The Hopi Tribe declared a state of emergency March 23. For the health and safety of the whole tribe, Hopis are being advised to stay in their homes on their remote reservation in northeastern Arizona.
“Hopi Faith”. This basket of medicinal items is a well wishing for everyone on this Easter Sunday by Hopi artist Fil Kewanyama who says: This symbolizes a positive message that you will have faith in a good outcome. The Earth will heal itself and we will be OK.
Gatherings are prohibited.
Villages are closed to non-residents and security checkpoints are in place.

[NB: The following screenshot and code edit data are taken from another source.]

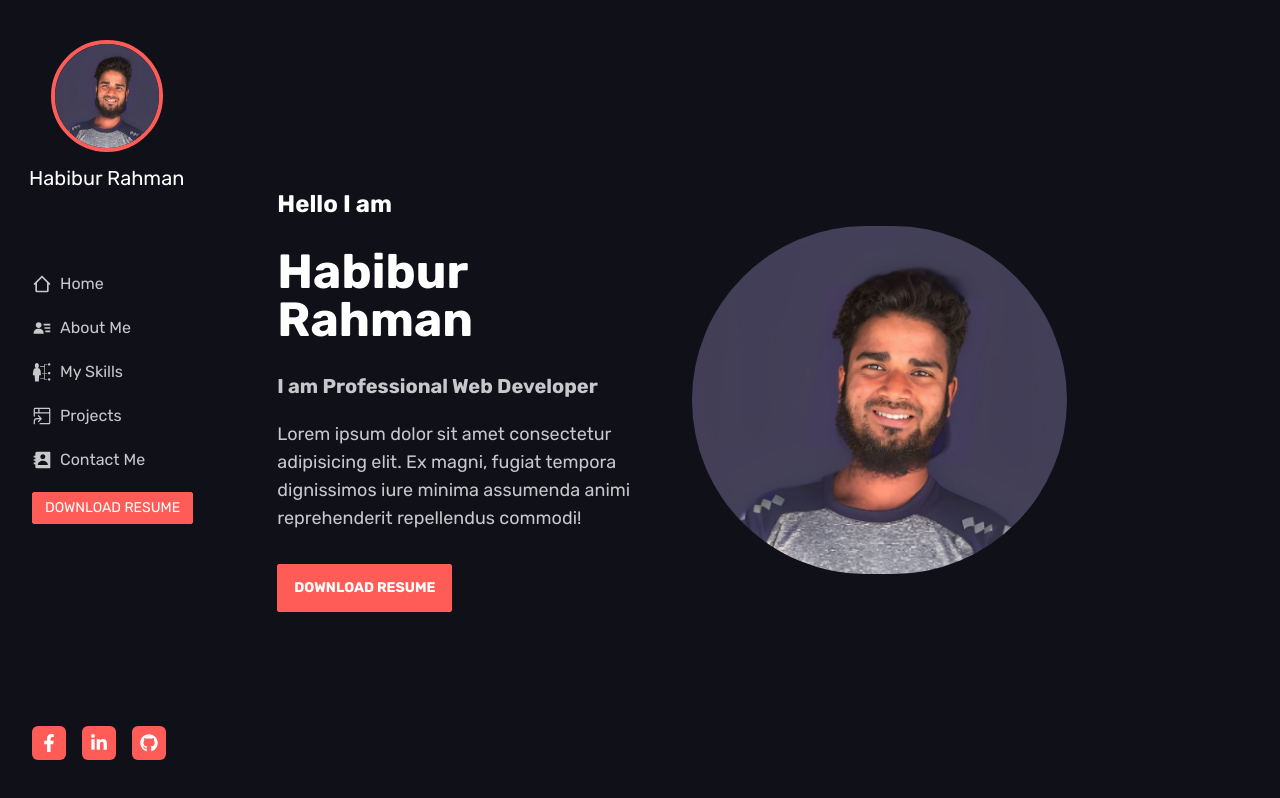
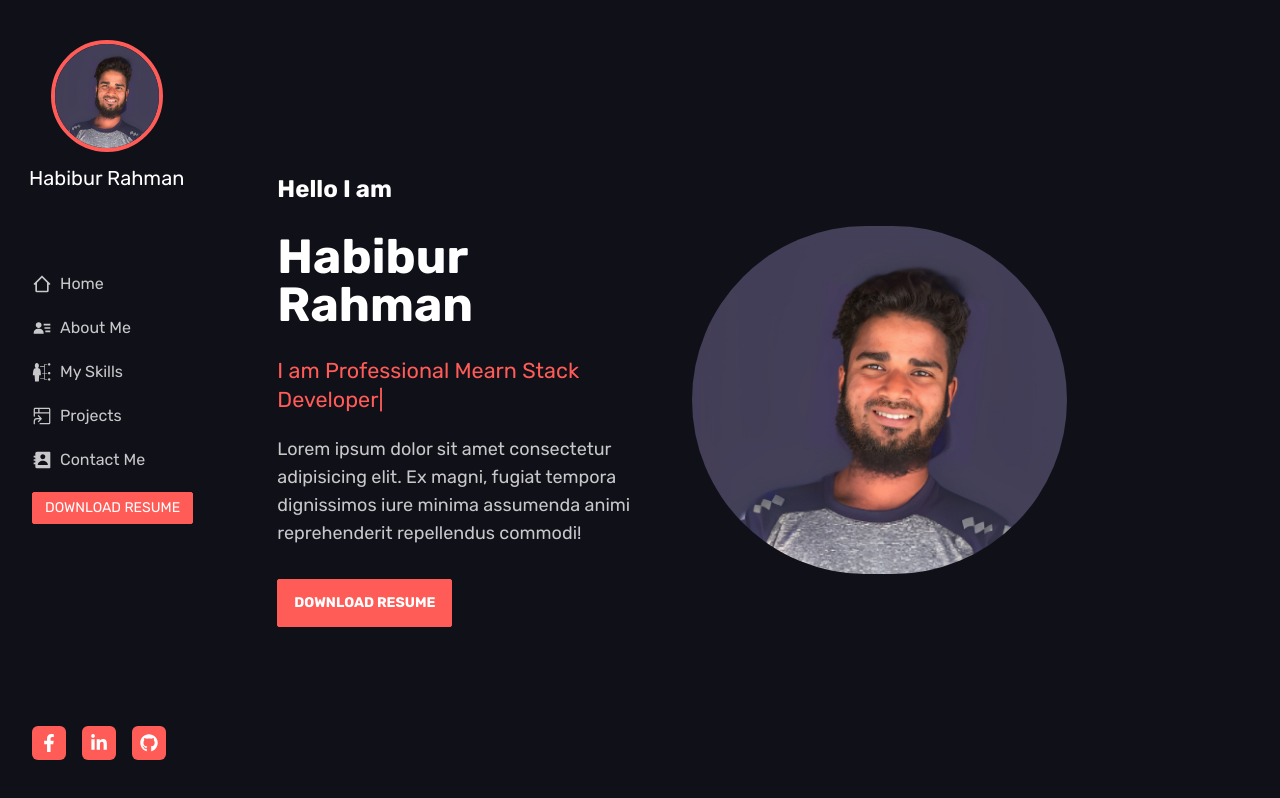
Before and after one commit to habibur-pro/portfolio-2, a React (Vite) app: page / in a window 1280 px wide. Built offline with nearby package versions, Linux system fonts and the light colour scheme.

Commit message:
added auto typed

```diff
--- a/package.json
+++ b/package.json
@@ -13,7 +13,8 @@
     "react": "^18.2.0",
     "react-dom": "^18.2.0",
     "react-icons": "^4.10.1",
-    "react-scroll": "^1.8.9"
+    "react-scroll": "^1.8.9",
+    "react-type-animation": "^3.1.0"
   },
   "devDependencies": {
     "@types/react": "^18.0.37",
--- a/src/components/Home/Home.jsx
+++ b/src/components/Home/Home.jsx
@@ -1,3 +1,4 @@
+import { TypeAnimation } from 'react-type-animation';
 import photo from '../../assets/photo.jpg'
 
 const Home = () => {
@@ -6,7 +7,26 @@ const Home = () => {
             <div className='md:w-1/2'>
                 <h3 className="text-2xl font-bold text-white">Hello I am</h3>
                 <h1 className="text-5xl font-bold text-white my-7">Habibur Rahman</h1>
-                <h4 className="font-bold text-xl">I am Professional Web Developer</h4>
+                <h4 className=" text-lg">
+                    <TypeAnimation className='text-primary'
+                        sequence={[
+                            // Same substring at the start will only be typed once, initially
+                            'I am Professional Front-End Developer',
+                            1000,
+                            'I am Professional Mearn Stack Developer',
+                            1000,
+                            'I am Professional React Developer',
+                            1000,
+
+                        ]}
+                        speed={50}
+                        style={{ fontSize: '1.2em' }}
+                        repeat={Infinity}
+                    />
+                </h4>
+
+
+
                 <p className="mt-5 text-lg font-normal">Lorem ipsum dolor sit amet consectetur adipisicing elit. Ex magni, fugiat tempora dignissimos iure minima assumenda animi reprehenderit repellendus commodi!</p>
                 <button className='btn btn-primary rounded-sm text-white mt-8'>Download Resume</button>
             </div>
```
Also changed, not shown: 1 other file (tests, documents, lock files or other folders).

Many Hopi people are in need of hygiene supplies and groceries.
A few of the villages have small stores. However, those who have vehicles to travel to them, find mostly empty shelves. The nearest major stores are 60 to 90 minutes away in the cities of Flagstaff or Winslow, Arizona.
Stores on the adjacent Navajo Reservation also have insufficient supplies. In addition, the Navajo Nation is closed to visitors because all of Navajoland is impacted by a growing number of coronavirus cases.
The Hopi Tribe is a sovereign nation of more than 1.5 million acres. There are 12 Hopi villages on three mesas. 7,000+ Hopis live here. Hopi is surrounded by the larger Navajo Reservation, which has about 357,000 people.
Hopi youth are out of school and most do not have home internet access. Few Wifi hotspots exist across the entire 1.5 million acres of the Hopi nation.
Crossing Worlds Hopi Projects
HOPI FAMILY SUPPORT PROJECT DURING CORONAVIRUS EMERGENCY
begun March 19, 2020; updated April 24, 2020.
1. Crossing Worlds Hopi Projects invites monetary donations to help us ship boxes of hygiene, food supplies and youth learning supplies to Hopi families and elders during this time of isolation.
Hopi community volunteers provide us shipping addresses for families and seniors in need. And the Hopi recipients are very appreciative to receive these boxes.
2. Activities for Hopi youth, who are out of school, are also important. For example, we send personalized, age-specific art, learning supplies and other in-home activities to households.
3. The main employment, selling Hopi art, is impacted as tourism is not happening. We invite opportunities for Hopis to make linkages to sell their art with the outside world.
100% of your tax-deductible donation is applied to daily orders for boxes of food and hygiene supplies. The suppliers then ship directly to Hopi families.
Please put Emergency Support in memo field.
In addition, we are dedicating part of our annual budget for kids learning items.
We are an all-volunteer group with no paid staff.
THANK YOU FOR YOUR SUPPORT FOR HOPI PEOPLE and for sharing this post.
HOPI TRIBE INFORMATION
The Hopi Tribe Emergency Operations Center
HERC is now set up and operating out of the Hopi Veteran’s Memorial Center site in Kykotsmovi, Arizona.
This is the staging area for bulk emergency supplies shipped to the Hopi Tribe through federal, state and private sources.
928-734-3661 or 928-734-3663.
Operational hours are from 8:00 a.m. – 5:00 p.m. Monday – Friday.
Hopi Foundation Emergency Assistance Fund
The Hopi Foundation has established a fund to provide assistance to those in need during emergency situations.
The Hopi Foundation is a non-governmental, Hopi-operated 501(c)(3) nonprofit that focuses on strengthening the community by improving the skills and resources of its community members.
“Their Emergency Assistance Fund is just one of several services provided by The Hopi Foundation. Many of the services their programs provide — substance abuse mentoring, farming workshops, leadership trainings, free tax services — are stalled with the current quarantine policies.
One of their programs, KUYI – Hopi Radio, is at the front lines of providing Hopi communities with current and important news regarding COVID-19.”
(source: Hopi-Navajo Observer, 4-24-20)
“The Hopi Foundation Emergency Assistance Fund offers aid to local villages, organizations and individuals with the intent to distribute supplies and resources to groups in critical need, such as low-income households, elders, single-parents, those with disabilities, or people with little-to-no access to transportation.”
(source: The Hopi Foundation)
“Since time immemorial the Hopi people have lived in Hopitutskwa and have maintained our sacred covenant with Maasaw, the ancient caretaker of the earth, to live as peaceful and humble farmers respectful of the land and its resources. Over the centuries we have survived as a tribe, and to this day have managed to retain our culture, language and religion despite influences from the outside world.”
source: Hopi Tribe official site